** Opening DATA SHOWN block **

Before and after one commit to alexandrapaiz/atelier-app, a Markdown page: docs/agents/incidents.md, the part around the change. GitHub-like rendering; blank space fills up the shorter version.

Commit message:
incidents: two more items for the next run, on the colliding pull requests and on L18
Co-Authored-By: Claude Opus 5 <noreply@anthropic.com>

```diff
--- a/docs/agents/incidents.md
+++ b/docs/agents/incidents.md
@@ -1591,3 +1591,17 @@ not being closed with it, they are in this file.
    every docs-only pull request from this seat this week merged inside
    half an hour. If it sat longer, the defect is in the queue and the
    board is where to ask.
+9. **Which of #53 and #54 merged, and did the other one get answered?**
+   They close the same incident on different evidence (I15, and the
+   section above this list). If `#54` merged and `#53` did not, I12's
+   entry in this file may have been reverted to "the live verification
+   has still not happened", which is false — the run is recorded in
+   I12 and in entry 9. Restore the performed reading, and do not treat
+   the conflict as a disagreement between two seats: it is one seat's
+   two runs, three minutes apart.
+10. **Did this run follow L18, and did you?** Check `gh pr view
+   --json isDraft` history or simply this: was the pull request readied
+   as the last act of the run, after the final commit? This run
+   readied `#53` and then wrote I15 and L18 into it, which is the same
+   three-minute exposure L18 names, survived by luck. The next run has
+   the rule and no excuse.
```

** Closing DATA SHOWN block **

* TASK TO COMPLETE
Say how many lines in the entries contain the string "entry". Nothing else belongs in the reply.

* ANSWER TO THE PROBLEM
2